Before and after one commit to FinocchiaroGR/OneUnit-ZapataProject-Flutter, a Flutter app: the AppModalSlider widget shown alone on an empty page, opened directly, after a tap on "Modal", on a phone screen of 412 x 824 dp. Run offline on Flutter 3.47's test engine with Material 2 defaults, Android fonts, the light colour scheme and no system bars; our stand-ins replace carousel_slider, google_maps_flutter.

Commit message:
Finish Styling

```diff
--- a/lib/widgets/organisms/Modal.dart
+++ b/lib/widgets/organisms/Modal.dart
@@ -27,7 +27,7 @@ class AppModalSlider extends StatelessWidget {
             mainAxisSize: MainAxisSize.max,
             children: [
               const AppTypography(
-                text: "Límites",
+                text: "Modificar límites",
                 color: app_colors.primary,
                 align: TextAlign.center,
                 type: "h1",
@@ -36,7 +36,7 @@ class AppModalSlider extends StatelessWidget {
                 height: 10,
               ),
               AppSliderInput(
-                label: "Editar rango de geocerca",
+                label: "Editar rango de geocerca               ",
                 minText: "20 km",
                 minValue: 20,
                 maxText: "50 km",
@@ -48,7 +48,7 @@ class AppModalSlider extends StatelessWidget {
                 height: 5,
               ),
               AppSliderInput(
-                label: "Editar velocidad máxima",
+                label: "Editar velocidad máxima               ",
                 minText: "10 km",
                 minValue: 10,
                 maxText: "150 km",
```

-.-.-

## AIM OF THE EXERCISE
What's required is that all of the material be returned exactly.

## YOUR SOLUTION
Before and after one commit to FinocchiaroGR/OneUnit-ZapataProject-Flutter, a Flutter app: the AppModalSlider widget shown alone on an empty page, opened directly, after a tap on "Modal", on a phone screen of 412 x 824 dp. Run offline on Flutter 3.47's test engine with Material 2 defaults, Android fonts, the light colour scheme and no system bars; our stand-ins replace carousel_slider, google_maps_flutter.

Commit message:
Finish Styling

```diff
--- a/lib/widgets/organisms/Modal.dart
+++ b/lib/widgets/organisms/Modal.dart
@@ -27,7 +27,7 @@ class AppModalSlider extends StatelessWidget {
             mainAxisSize: MainAxisSize.max,
             children: [
               const AppTypography(
-                text: "Límites",
+                text: "Modificar límites",
                 color: app_colors.primary,
                 align: TextAlign.center,
                 type: "h1",
@@ -36,7 +36,7 @@ class AppModalSlider extends StatelessWidget {
                 height: 10,
               ),
               AppSliderInput(
-                label: "Editar rango de geocerca",
+                label: "Editar rango de geocerca               ",
                 minText: "20 km",
                 minValue: 20,
                 maxText: "50 km",
@@ -48,7 +48,7 @@ class AppModalSlider extends StatelessWidget {
                 height: 5,
               ),
               AppSliderInput(
-                label: "Editar velocidad máxima",
+                label: "Editar velocidad máxima               ",
                 minText: "10 km",
                 minValue: 10,
                 maxText: "150 km",
```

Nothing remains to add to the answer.